We know that obesity can lead to a range of conditions. In fact, if not treated, it can be life-threatening. This is what surgeons and medical professionals look at when they assess whether or not someone is a suitable candidate for a gastric sleeve or not. Specifically, they look to answer three questions.

  1. Will A Gastric Sleeve Lead to Significant Weight Loss?

This can always be answered simply – yes. Bariatric surgery leads to more weight loss than any other form of treatment. For weight loss surgery to be seen as successful, people have to lose at least 50% of their excess weight, and they must be able to maintain this for five years. By those standards, weight loss surgery is incredibly successful:

  1. After five years, people hold an average weight loss of between 45% and 75% with a gastric bypass.
  2. After five years, people hold an average weight loss of between 40% and 60% with a vertical banded gastroplasty.

Various studies have also shown that 96% of patients maintain their 50% weight loss after 14 years. Compare this to studies of people who have lost weight without surgery, using instead behavior modification, obesity medication, exercise, and diet, the average weight loss was just three pounds over a four year period.
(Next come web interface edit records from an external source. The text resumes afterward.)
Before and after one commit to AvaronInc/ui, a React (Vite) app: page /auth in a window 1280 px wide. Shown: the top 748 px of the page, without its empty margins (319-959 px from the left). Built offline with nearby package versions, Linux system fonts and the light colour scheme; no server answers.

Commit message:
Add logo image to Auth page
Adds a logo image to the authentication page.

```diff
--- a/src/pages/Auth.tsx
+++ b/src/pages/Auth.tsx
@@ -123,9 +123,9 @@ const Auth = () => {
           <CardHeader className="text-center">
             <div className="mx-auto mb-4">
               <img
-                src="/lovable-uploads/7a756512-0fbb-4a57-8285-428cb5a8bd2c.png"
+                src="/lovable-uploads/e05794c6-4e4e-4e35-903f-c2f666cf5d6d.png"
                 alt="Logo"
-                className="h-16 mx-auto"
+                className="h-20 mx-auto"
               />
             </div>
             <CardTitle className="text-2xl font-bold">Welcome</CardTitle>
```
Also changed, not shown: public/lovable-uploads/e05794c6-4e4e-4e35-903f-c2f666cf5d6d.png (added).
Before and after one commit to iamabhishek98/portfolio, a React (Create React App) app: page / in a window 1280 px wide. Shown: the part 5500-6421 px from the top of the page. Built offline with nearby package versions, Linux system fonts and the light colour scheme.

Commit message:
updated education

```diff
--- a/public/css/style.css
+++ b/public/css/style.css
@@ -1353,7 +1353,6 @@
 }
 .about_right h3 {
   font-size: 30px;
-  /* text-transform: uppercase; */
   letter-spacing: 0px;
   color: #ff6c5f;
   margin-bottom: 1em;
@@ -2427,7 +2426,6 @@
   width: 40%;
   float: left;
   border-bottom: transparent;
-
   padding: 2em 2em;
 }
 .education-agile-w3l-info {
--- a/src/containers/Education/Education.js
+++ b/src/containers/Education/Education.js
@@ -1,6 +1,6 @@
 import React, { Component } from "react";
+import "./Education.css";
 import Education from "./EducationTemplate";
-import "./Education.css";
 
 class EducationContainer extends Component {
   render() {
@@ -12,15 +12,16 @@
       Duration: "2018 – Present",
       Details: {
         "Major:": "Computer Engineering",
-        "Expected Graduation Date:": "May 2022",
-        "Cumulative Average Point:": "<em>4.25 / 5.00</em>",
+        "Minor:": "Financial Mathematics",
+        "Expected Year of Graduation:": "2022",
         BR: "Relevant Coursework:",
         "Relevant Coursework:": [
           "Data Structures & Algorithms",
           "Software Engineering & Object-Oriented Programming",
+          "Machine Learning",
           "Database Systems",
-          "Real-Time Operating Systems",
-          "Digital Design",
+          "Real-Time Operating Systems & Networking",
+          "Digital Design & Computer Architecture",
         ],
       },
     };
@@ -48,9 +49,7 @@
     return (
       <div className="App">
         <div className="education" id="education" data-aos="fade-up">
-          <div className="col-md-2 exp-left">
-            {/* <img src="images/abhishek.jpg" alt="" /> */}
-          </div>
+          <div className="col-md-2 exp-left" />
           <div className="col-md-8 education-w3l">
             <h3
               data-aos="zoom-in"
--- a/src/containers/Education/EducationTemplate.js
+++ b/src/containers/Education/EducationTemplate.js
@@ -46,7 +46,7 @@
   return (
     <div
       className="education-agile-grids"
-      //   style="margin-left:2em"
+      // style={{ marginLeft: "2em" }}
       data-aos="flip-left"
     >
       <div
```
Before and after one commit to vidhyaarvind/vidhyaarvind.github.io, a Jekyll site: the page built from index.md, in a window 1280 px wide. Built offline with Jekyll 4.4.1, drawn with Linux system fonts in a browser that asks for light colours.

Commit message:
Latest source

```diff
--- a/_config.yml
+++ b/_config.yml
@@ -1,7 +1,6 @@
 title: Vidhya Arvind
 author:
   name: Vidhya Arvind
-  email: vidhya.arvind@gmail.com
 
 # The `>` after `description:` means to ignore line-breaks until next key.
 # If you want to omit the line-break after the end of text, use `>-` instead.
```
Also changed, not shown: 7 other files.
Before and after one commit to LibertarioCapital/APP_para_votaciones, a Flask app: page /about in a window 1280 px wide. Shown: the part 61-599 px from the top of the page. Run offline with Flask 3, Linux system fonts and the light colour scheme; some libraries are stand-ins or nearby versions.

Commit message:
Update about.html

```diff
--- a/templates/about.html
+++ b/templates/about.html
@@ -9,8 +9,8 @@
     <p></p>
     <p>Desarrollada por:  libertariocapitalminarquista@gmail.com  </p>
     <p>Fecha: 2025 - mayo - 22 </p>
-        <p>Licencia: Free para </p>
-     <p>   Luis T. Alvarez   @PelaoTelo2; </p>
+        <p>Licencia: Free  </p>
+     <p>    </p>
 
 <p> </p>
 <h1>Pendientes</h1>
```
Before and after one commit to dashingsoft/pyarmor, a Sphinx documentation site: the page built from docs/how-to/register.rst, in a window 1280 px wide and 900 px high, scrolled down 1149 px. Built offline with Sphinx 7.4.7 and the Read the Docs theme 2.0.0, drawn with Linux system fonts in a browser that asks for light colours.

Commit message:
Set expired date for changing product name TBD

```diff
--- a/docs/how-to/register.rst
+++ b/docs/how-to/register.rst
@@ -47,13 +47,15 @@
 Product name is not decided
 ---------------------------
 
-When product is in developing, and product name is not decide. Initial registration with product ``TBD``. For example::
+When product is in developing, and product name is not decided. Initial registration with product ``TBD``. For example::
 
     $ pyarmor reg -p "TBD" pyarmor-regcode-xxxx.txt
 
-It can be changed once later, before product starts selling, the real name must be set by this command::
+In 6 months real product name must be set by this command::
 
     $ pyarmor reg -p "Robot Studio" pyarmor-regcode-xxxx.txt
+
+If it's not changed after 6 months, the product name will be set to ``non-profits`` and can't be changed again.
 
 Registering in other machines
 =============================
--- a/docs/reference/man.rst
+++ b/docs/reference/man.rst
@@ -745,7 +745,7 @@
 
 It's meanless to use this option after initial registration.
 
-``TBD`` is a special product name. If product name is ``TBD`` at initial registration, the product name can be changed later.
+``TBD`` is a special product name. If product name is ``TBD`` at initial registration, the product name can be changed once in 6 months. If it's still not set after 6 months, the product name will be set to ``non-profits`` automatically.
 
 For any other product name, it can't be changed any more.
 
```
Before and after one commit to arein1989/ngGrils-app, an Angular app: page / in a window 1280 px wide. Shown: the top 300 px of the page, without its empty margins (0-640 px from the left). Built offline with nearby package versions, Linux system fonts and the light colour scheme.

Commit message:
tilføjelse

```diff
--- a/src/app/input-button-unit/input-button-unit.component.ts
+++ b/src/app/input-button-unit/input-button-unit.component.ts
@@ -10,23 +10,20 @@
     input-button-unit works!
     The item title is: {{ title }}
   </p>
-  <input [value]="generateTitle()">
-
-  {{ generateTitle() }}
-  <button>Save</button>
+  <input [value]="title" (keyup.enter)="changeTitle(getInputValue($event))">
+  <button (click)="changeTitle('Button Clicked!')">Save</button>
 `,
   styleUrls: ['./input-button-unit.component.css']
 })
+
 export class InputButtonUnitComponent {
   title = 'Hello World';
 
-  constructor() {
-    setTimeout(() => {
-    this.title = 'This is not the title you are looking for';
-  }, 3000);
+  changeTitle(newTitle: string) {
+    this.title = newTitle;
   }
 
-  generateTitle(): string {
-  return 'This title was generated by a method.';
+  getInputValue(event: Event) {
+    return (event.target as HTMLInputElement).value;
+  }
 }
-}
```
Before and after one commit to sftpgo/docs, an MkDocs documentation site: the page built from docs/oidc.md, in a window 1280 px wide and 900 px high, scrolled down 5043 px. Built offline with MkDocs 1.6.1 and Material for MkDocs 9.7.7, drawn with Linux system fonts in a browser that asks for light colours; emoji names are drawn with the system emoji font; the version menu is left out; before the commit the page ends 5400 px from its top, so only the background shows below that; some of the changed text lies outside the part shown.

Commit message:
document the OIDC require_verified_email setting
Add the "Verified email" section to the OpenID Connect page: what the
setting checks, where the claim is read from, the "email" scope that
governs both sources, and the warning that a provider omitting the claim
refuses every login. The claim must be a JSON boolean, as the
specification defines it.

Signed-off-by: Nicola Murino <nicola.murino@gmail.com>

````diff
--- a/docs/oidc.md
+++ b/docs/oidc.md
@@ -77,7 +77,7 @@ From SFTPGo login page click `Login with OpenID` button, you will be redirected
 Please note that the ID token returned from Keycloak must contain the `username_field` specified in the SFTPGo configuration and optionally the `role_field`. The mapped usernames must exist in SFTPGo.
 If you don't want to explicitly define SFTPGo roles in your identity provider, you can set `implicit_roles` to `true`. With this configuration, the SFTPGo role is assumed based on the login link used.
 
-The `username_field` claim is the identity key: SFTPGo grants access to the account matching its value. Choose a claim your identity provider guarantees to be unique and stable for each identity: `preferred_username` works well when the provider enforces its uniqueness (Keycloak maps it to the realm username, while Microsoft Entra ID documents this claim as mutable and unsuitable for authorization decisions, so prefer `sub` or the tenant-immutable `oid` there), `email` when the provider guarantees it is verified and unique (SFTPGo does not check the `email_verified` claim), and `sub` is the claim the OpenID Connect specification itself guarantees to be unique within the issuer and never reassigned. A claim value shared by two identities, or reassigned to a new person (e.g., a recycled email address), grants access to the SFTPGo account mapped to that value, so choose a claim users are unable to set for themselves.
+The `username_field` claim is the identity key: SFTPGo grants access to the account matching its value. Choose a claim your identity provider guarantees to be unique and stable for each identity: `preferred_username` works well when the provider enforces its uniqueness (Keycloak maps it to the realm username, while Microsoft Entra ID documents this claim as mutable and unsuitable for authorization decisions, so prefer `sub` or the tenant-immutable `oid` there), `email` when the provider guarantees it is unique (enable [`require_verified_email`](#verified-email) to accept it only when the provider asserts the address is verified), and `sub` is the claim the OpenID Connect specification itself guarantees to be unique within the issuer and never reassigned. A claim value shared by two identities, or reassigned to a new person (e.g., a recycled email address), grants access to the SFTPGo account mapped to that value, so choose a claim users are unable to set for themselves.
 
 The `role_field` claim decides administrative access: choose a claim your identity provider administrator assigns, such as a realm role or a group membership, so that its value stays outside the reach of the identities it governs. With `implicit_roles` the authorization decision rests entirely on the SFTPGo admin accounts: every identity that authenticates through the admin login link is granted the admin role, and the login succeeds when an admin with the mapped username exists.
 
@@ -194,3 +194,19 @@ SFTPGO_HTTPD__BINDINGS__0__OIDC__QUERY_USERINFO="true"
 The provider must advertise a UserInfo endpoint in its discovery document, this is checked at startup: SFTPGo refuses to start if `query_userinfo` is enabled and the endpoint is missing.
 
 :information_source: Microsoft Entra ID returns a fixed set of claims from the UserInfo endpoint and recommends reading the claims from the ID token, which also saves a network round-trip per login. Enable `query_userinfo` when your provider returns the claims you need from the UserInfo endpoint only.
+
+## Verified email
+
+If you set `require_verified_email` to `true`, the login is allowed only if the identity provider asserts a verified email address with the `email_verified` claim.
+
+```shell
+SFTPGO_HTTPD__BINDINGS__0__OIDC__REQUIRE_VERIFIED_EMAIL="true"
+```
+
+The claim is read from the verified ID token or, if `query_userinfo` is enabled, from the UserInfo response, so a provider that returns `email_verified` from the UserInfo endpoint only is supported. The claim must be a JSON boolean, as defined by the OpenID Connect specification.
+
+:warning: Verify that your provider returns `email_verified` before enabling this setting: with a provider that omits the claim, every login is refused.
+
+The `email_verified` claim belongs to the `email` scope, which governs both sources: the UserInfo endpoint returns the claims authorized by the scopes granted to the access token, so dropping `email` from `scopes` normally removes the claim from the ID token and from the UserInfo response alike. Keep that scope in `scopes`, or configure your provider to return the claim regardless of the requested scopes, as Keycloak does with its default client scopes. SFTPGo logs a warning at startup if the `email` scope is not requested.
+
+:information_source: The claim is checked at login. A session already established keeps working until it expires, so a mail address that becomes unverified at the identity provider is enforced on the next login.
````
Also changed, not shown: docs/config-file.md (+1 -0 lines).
  1. Will A Gastric Sleeve Lead to Health Benefits?

Again, this can be answered with a wholehearted yes. According to the IFSO (International Federation for the Surgery of Obesity), a number of health benefits are experience consistently in patients who have had a gastric sleeve or other form of gastric surgery. These benefits include:

Slim waist with a tape measure around it

  • Longer lives.
  • Lower chance of premature death.
  • A cure for hypertension in 50% of patients.
  • Visible improvements in levels of blood fats and bad cholesterol.
  • Lower chance of heart disease.
  • A cure for type 2 diabetes in 80% of patients.
  • Significant reductions in insulin resistance, hyperinsulimia, and hyperglycemia.
  • A cure for obstructive sleep apnea in 75% of patients.
  • A relief for shortness of breath in 75% to 80% of patients.
  • A significant reduction in asthma attacks, particularly if these are caused by gastroesophageal reflux disease.
  • A significant reduction in conditions such as urinary incontinence, heartburn, arthritis, and lower back pain.
  • A lower chance of developing lower limb venous disorders.
  1. What Are the Associated Health Risks?

Finally, surgeons must consider the health risks associated with a gastric sleeve. While the health benefits are very obvious, it is important that they outweigh the associated risks and, as with any surgical procedure, risks do exist. In fact, there are three main categories of risks that patients must be aware of, being:

  1. Complications during surgery. All surgical procedures carry a certain amount of risk. The chance of them developing complications depends on the quality of the services in the operating room, the experience of the anesthesiologist, the experience of the surgeon, and the condition of the patient.
  2. Premature death, which happens in between 1% and 2.5% of weight loss surgery.
  3. Post-operative health risks. The exact risks depend on the procedure that has been completed, and the overall physical health and wellbeing of the patient.